If Luis Buñuel had somehow detoured into a life making promotional lookbooks, they might have ended up something like the stop-motion video filmmaking duo Grave of Seagulls recently put together for our friends at Fredericks & Mae. The video was conceived to celebrate Fredericks & Mae’s 2012 collection, which is based loosely on the Mayan idea that 2012 marks the end of the world, and includes things like worry beads, backgammon and dominoes sets (with which to bide your time waiting for the apocalypse?), and a special edition of their signature arrows, featuring black feathers on dyed-black dowels. Says Lauryn Siegel of Grave of Seagulls: “I randomly saw their work over a year ago and immediately knew it would be great on film. It's an amazing video no matter how it's seen — as a commercial, as a documentation of work and process, as a stop-motion, or as a piece of design.” We recently spoke to the filmmakers and to Fredericks & Mae to get the scoop on the film, which debuts today on Sight Unseen.
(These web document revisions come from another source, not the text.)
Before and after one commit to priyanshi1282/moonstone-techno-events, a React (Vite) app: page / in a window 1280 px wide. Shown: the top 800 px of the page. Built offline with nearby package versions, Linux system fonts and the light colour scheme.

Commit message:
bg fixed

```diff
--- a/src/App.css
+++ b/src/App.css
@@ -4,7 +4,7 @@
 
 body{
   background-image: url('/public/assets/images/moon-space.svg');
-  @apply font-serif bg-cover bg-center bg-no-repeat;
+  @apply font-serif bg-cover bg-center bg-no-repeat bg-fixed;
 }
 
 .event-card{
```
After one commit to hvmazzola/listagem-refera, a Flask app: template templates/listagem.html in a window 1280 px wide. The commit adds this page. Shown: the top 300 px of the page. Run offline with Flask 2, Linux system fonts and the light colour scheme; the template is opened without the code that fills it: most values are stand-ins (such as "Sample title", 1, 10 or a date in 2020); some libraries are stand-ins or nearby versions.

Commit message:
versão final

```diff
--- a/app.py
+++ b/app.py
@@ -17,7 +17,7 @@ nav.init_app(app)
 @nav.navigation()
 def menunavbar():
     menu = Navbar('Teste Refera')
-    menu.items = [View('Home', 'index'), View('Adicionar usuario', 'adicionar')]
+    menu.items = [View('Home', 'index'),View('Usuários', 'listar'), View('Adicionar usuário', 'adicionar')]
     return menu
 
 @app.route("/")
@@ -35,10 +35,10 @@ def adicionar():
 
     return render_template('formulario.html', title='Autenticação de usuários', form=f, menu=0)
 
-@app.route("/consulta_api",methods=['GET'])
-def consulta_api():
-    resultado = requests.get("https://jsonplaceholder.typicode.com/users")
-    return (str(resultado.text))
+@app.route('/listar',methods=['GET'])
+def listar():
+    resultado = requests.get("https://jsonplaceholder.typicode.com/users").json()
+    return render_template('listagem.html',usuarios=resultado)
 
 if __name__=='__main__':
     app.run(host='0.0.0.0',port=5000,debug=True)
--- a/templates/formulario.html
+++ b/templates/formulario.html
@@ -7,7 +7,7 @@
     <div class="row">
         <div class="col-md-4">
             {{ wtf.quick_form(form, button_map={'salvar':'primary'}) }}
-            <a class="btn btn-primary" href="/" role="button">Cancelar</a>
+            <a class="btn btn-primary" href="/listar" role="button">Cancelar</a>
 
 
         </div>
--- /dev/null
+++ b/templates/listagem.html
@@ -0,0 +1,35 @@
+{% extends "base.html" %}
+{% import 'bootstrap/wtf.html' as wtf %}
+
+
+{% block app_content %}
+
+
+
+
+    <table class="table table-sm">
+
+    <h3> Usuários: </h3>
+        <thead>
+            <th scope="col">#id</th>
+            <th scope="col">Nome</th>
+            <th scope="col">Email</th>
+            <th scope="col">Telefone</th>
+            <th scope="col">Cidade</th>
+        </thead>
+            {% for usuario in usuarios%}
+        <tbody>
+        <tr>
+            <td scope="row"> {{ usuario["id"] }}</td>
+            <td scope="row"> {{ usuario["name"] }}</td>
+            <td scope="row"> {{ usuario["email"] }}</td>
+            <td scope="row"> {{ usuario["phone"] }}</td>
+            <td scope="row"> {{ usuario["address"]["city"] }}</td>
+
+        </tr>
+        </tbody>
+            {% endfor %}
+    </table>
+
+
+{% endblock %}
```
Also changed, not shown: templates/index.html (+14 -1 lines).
There are people you meet in life to whom you feel a deep and immediate connection, so much so that the particulars of how and why you both arrived at the same place at the same time matter much less than the fact that you did. That’s pretty much how we feel about Su Wu, whose inspiring blog I’m Revolting we admired from afar for months before reaching out two years ago, asking her to collaborate, and becoming instant friends. Earlier this summer, however, when we found out that one of our favorite photographers would be visiting LA, we realized this was the perfect time to find out a bit more about the circumstances that led Wu to where she is right now, both philosophically and quite literally — the downtown LA loft she calls home.
When it comes to the issues explored in the Victoria & Albert museum’s video series “Couples Counseling," which probes the relationships behind five London design duos, Raw Edges’s Yael Maer sums things up handily: “Working and living together — it’s a very problematic issue,” she says with a loaded smile. Adds partner Shay Alkalay: “We have to find a way to separate personal life and professional life,” before making it clear over the course of the subsequent seven-minute interview that the couple have managed to do no such thing. But although all five of the partnerships profiled — including FredriksonStallard and Pinch Design — admit that mixing love and professional collaboration brings its fair share of challenges, in the end the viewer understands that what gives their work its strength is the depth of character that results when a person’s greatest admirer is also his or her toughest critic.